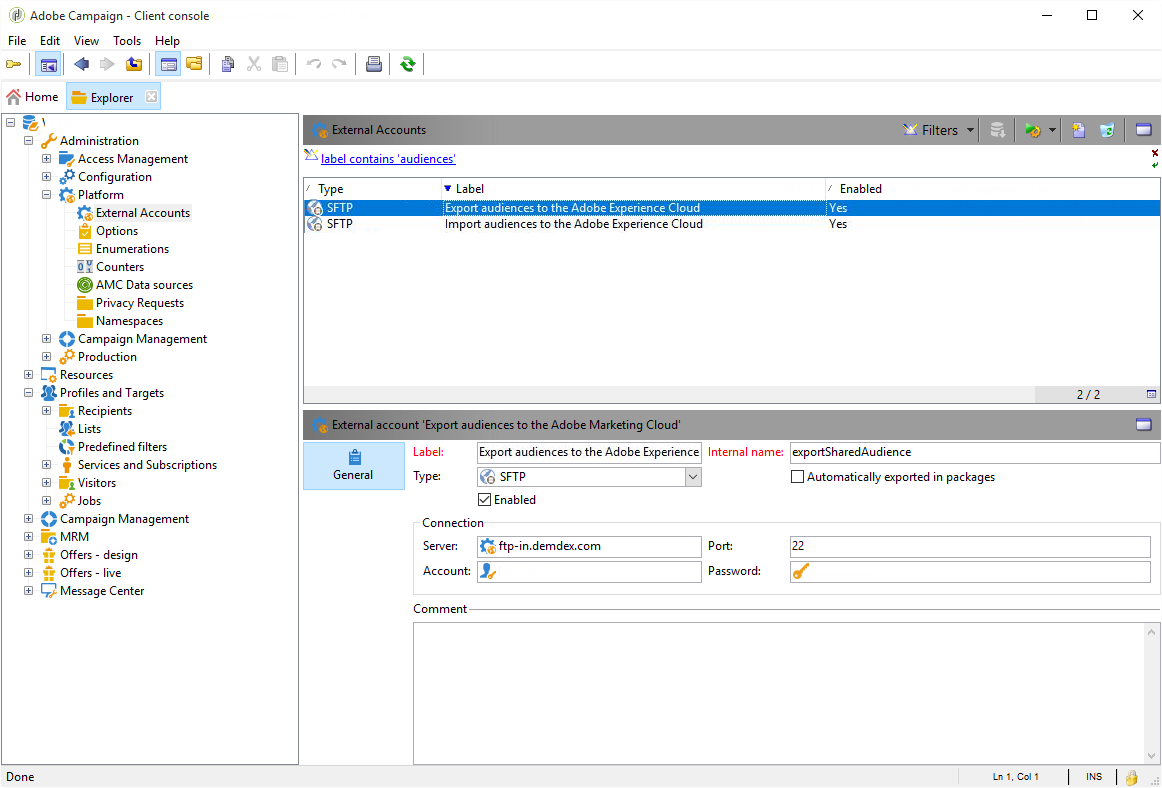
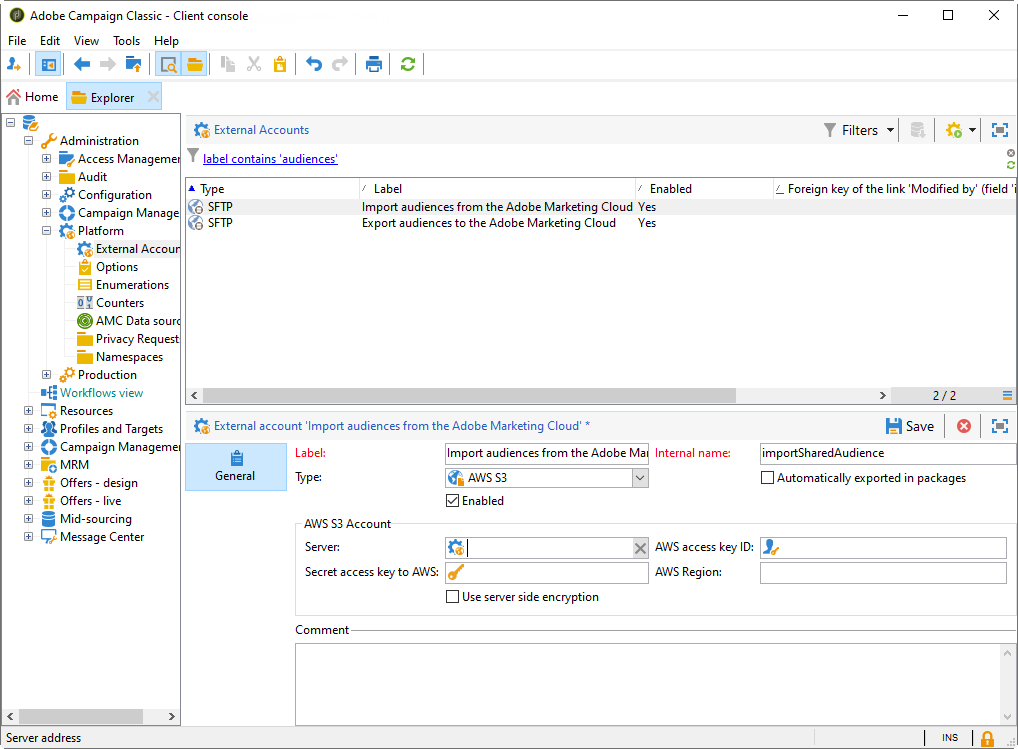
deprecated demdex

diff --git a/help/integrations/using/configuring-shared-audiences-integration-in-adobe-campaign.md b/help/integrations/using/configuring-shared-audiences-integration-in-adobe-campaign.md
@@ -32,24 +32,40 @@ First, we need to configure or check the external accounts in Adobe Campaign as 
 1. Click the **[!UICONTROL Explorer]** icon.
 1. Go to **[!UICONTROL Administration > Platform > External accounts]**. The mentioned SFTP accounts should have been configured by Adobe and the necessary information should have been communicated to you.
 
-    * **[!UICONTROL importSharedAudience]** : SFTP account dedicated to importing audiences.
-    * **[!UICONTROL exportSharedAudience]** : SFTP account dedicated to exporting audiences.
+    * **[!UICONTROL importSharedAudience]**: SFTP account dedicated to importing audiences.
+    * **[!UICONTROL exportSharedAudience]**: SFTP account dedicated to exporting audiences.
 
    ![](assets/aam_config_1.png)
 
-1. Fill in the **[!UICONTROL Server]** field: **ftp-out.demdex.com** domain for the import external account and **ftp-in.demdex.com** domain for the export external account.
+1. Select the **[!UICONTROL Export audiences to the Adobe Marketing Cloud]** external account.
 
-   Remember that an export from Campaign is an import for Audience Manager or People core service.
+1. From the **[!UICONTROL Type]** drop-down, select **[!UICONTROL AWS S3]**.
+
+1. Provide the following details:
+
+   * **[!UICONTROL AWS S3 Account Server]**
+   URL of your server, it should be filled as follows:
+
+      ```
+      <S3bucket name>.s3.amazonaws.com/<s3object path>
+      ```
+
+   * **[!UICONTROL AWS access key ID]**
+  To know where to find your AWS access key ID, refer to this [page](https://docs.aws.amazon.com/general/latest/gr/aws-sec-cred-types.html#access-keys-and-secret-access-keys) .
+
+   * **[!UICONTROL Secret access key to AWS]**
+  To know where to find your secret access key to AWS, refer to this [page](https://aws.amazon.com/fr/blogs/security/wheres-my-secret-access-key/).
+
+   * **[!UICONTROL AWS Region]**
+  To learn more on AWS region, refer to this [page](https://aws.amazon.com/about-aws/global-infrastructure/regions_az/).
 
    >[!NOTE]
    >
-   >If you are using S3, enter your **[!UICONTROL AWS S3 Account Server]** following this syntax:   
-     `<S3bucket name>.s3.amazonaws.com/<s3object path>`     
-     For more information on how to configure your S3 account, refer to this [page](../../platform/using/external-accounts.md#amazon-simple-storage-service--s3--external-account).
+   >If you are using demdex, fill in the **[!UICONTROL Server]** field: **ftp-out.demdex.com** domain for the import external account and **ftp-in.demdex.com** domain for the export external account. <br>Note that demdex is now deprecated, we advise using Amazon Simple Storage Service (S3) connector to import or export data. For more on this, refer to the Deprecated features page.
 
    ![](assets/aam_config_2.png)
 
-1. Add the **[!UICONTROL Account]** and **[!UICONTROL Password]** provided by Adobe.
+1. Click **[!UICONTROL Save]** and configure the **[!UICONTROL Import audiences from the Adobe Marketing Cloud]** external account as detailed in the previous steps.
 
 Your external accounts are now configured.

= = = = =

• _EXERCISE_
Set the listing down exactly, without its pictures.

• _ANSWER TO THIS PROBLEM_
deprecated demdex

diff --git a/help/integrations/using/configuring-shared-audiences-integration-in-adobe-campaign.md b/help/integrations/using/configuring-shared-audiences-integration-in-adobe-campaign.md
@@ -32,24 +32,40 @@ First, we need to configure or check the external accounts in Adobe Campaign as 
 1. Click the **[!UICONTROL Explorer]** icon.
 1. Go to **[!UICONTROL Administration > Platform > External accounts]**. The mentioned SFTP accounts should have been configured by Adobe and the necessary information should have been communicated to you.
 
-    * **[!UICONTROL importSharedAudience]** : SFTP account dedicated to importing audiences.
-    * **[!UICONTROL exportSharedAudience]** : SFTP account dedicated to exporting audiences.
+    * **[!UICONTROL importSharedAudience]**: SFTP account dedicated to importing audiences.
+    * **[!UICONTROL exportSharedAudience]**: SFTP account dedicated to exporting audiences.
 
    ![](assets/aam_config_1.png)
 
-1. Fill in the **[!UICONTROL Server]** field: **ftp-out.demdex.com** domain for the import external account and **ftp-in.demdex.com** domain for the export external account.
+1. Select the **[!UICONTROL Export audiences to the Adobe Marketing Cloud]** external account.
 
-   Remember that an export from Campaign is an import for Audience Manager or People core service.
+1. From the **[!UICONTROL Type]** drop-down, select **[!UICONTROL AWS S3]**.
+
+1. Provide the following details:
+
+   * **[!UICONTROL AWS S3 Account Server]**
+   URL of your server, it should be filled as follows:
+
+      ```
+      <S3bucket name>.s3.amazonaws.com/<s3object path>
+      ```
+
+   * **[!UICONTROL AWS access key ID]**
+  To know where to find your AWS access key ID, refer to this [page](https://docs.aws.amazon.com/general/latest/gr/aws-sec-cred-types.html#access-keys-and-secret-access-keys) .
+
+   * **[!UICONTROL Secret access key to AWS]**
+  To know where to find your secret access key to AWS, refer to this [page](https://aws.amazon.com/fr/blogs/security/wheres-my-secret-access-key/).
+
+   * **[!UICONTROL AWS Region]**
+  To learn more on AWS region, refer to this [page](https://aws.amazon.com/about-aws/global-infrastructure/regions_az/).
 
    >[!NOTE]
    >
-   >If you are using S3, enter your **[!UICONTROL AWS S3 Account Server]** following this syntax:   
-     `<S3bucket name>.s3.amazonaws.com/<s3object path>`     
-     For more information on how to configure your S3 account, refer to this [page](../../platform/using/external-accounts.md#amazon-simple-storage-service--s3--external-account).
+   >If you are using demdex, fill in the **[!UICONTROL Server]** field: **ftp-out.demdex.com** domain for the import external account and **ftp-in.demdex.com** domain for the export external account. <br>Note that demdex is now deprecated, we advise using Amazon Simple Storage Service (S3) connector to import or export data. For more on this, refer to the Deprecated features page.
 
    ![](assets/aam_config_2.png)
 
-1. Add the **[!UICONTROL Account]** and **[!UICONTROL Password]** provided by Adobe.
+1. Click **[!UICONTROL Save]** and configure the **[!UICONTROL Import audiences from the Adobe Marketing Cloud]** external account as detailed in the previous steps.
 
 Your external accounts are now configured.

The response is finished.